The uphill battle for marriage equality in Colombia has been years in the making and fraught with setbacks and false starts. Several same-sex civil union bills were introduced during the last decade without advancing legislatively. But a 2011 Constitutional Court ruling ordering Congress to find a way to grant same-sex couples the same rights as married heterosexual couples kicked the ball into motion. The Court left legislators wiggle-room in what to call the same-sex partnership measure and avoided mentioning the word "marriage" but it also said that if Congress had failed to act by the summer of 2013 same-sex couples would then automatically be eligible to apply for civil matrimony.
Congress did take up a marriage equality bill this April but a majority of legislators voted it down and, as the deadline set the Constitutional Court approached, the director if the agency that oversees notary officers throughout the country instructed them not to grant marriage licenses to same-sex couples and offer, instead, a trumped up norm called a "solemn union".
Marriage equality advocates led by Marcela Sanchéz of the LGBT-rights organization Colombia Diversa saw through the ploy and advised same-sex couples to avoid notary offices and instead head to the civil courts. The reason?
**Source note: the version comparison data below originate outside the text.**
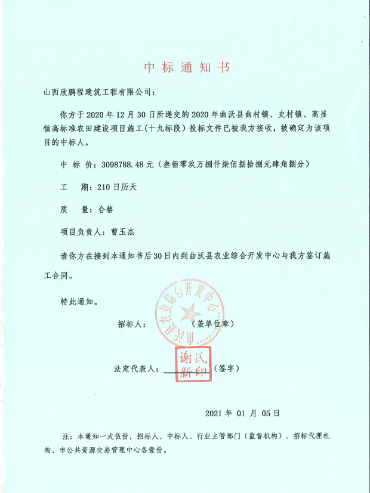
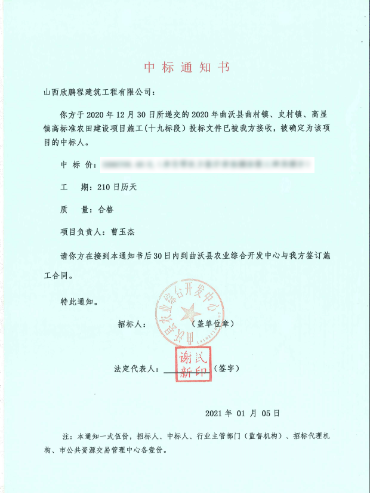
last

Changed region(s): [[0.2676, 0.3043, 0.8622, 0.3651]]

diff --git a/index.html b/index.html
@@ -16,7 +16,7 @@
             <ul class="clear" id="ul">
                 <li class="active">
                     <p>公司简介</p>
-                    <img src="img/line.png" alt="">
+                    <img src="img/line_active.png" alt="">
                 </li>
                 <li>
                     <p>证书展示</p>
@@ -100,7 +100,6 @@
                     </div>
                     <p class="time">工期：210日历天</p>
                     <p class="title">中标通知书</p>
-                    <p class="price">中标价￥3098788.48元</p>
                 </div>
                 <div class="fl">
                     <div class="box">
@@ -108,7 +107,6 @@
                     </div>
                     <p class="time">工期：365日历天</p>
                     <p class="title">中标通知书</p>
-                    <p class="price">中标价￥471455.36元</p>
                 </div>
                 <div class="fr">
                     <div class="box">
@@ -116,7 +114,6 @@
                     </div>
                     <p class="time">工期：三个月</p>
                     <p class="title">中标通知书</p>
-                    <p class="price">中标价￥1841000.00元</p>
                 </div>
             </div>
             <div class="clear mt50">
@@ -126,7 +123,6 @@
                     </div>
                     <p class="time">工期：一年</p>
                     <p class="title">中标通知书</p>
-                    <p class="price">中标价￥1924197.50元</p>
                 </div>
                 <div class="fl">
                     <div class="box">
@@ -142,7 +138,6 @@
                     </div>
                     <p class="time">工期：150天</p>
                     <p class="title">中标通知书</p>
-                    <p class="price">中标价￥1581600.45元</p>
                 </div>
             </div>
             <div class="clear mt50">
@@ -152,7 +147,6 @@
                     </div>
                     <p class="time">工期：50日历天</p>
                     <p class="title">中标通知书</p>
-                    <p class="price">中标价￥463900.00元</p>
                 </div>
                
                 <div class="fr">
@@ -161,7 +155,6 @@
                     </div>
                     <p class="time"></p>
                     <p class="title">中标通知书</p>
-                    <p class="price">中标价￥2492703.55元</p>
                 </div>
             </div>
         </div>

diff --git a/js/index.js b/js/index.js
@@ -9,7 +9,7 @@ for(var i=0;i<li.length;i++){
       main[num].classList.remove('active')
       li[num].classList.remove('active')
       li[num].innerHTML = '<p>'+arr[num]+'</p>'
-      li[i].innerHTML = '<p>'+arr[i]+'</p><img src="img/line.png">'
+      li[i].innerHTML = '<p>'+arr[i]+'</p><img src="img/line_active.png">'
       
       main[i].classList.add('active')
       li[i].classList.add('active')

diff --git a/css/style.less b/css/style.less
@@ -2,6 +2,9 @@
     padding: 0;
     margin: 0;
 }
+body{
+    background-image: url(../img/back.png);
+}
 .clear::after{
     content: '';
     display: block;
@@ -45,7 +48,7 @@ li{
                 width: 36px;
             }
             &.active{
-                color: #404040;
+                color: #1895D7;
             }
         }
     }

diff --git a/css/style.css b/css/style.css
@@ -2,6 +2,9 @@
   padding: 0;
   margin: 0;
 }
+body {
+  background-image: url(../img/back.png);
+}
 .clear::after {
   content: '';
   display: block;
@@ -48,7 +51,7 @@ li {
   width: 36px;
 }
 .head ul li.active {
-  color: #404040;
+  color: #1895D7;
 }
 .content {
   text-align: center;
Notary officers had been instructed to decline marriage license requests on the spot whereas a civil court judge would have to put in writing their arguments for or against granting a marriage license to a gay couple.
In fact, on July 24th a civil court judge stopped just short of granting a first marriage license while declaring Gonzalo Ruiz Giraldo and Carlos Hernando Rivera Ramírez legal spouses (their spousal union document reads "estado civil: casados" or "civil status: spouses." After the private ceremony, that particular judge spoke to media and made clear that she had not given them a marriage license.
There have been dozens of same-sex couples that have gone to notaries and officiated their "solemn unions" but the argument from Colombia Diversa is that a "solemn union" is a figure that has never existed and still does not exist in the nation's legal family code.
Colombia Diversa argues that the only existing norm recognizing the same marriage rights as those granted to heterosexual couples is marriage and, in light of the Colombian Congress's failure to act, same sex couples automatically have the right to marry.
But the Colombian government in the form of its Inspector General Alejandro Ordoñez has fought the Constitutional Court and its ruling every step of the way and has used his office to go after gay couples demanding that all notary officers alert him if any gay couple requests a marriage license.
Ordoñez has been so aggressive in challenging these rulings that the Constitutional Court itself has publicly admonished him twice and argued his office has no standing in these matters.
Yesterday the Inspector General's office announced that it would fight to stop these marriages using a fast track appeal legal form called a "tutela".
Lawyer Mauricio Albarracín argues that for a "tutela" to proceed the applicant has to prove these marriages violate a person's rights which Albarracín says will be impossible for Ordoñez to prove.
The issue will probably head back to the upper courts in the future but as of this week Julio Albeiro Cantor Borbon is married to William Alberto Castro Franco and Claudia Zea is married to Elizabeth Castillo.
Marriage equality has come to Colombia.
UPDATE (Sept. 30, 2013): Out lesbian Bogotá councilmember Angélica Lozano just twitted a photo of herself filing a claim against Inspector General Alejandro Ordoñez before the district attorney's office. It reads "Legally denouncing the Inspector General for abuse of authority and arbitrary and unjust acts against gays".
Denunciado penalmente el procurador por abuso de autoridad, actos arbitrarios e injustos contra homosexuales pic.twitter.com/v2iyZBJUPh
— Angélica Lozano (@AngelicaLozanoC) September 30, 2013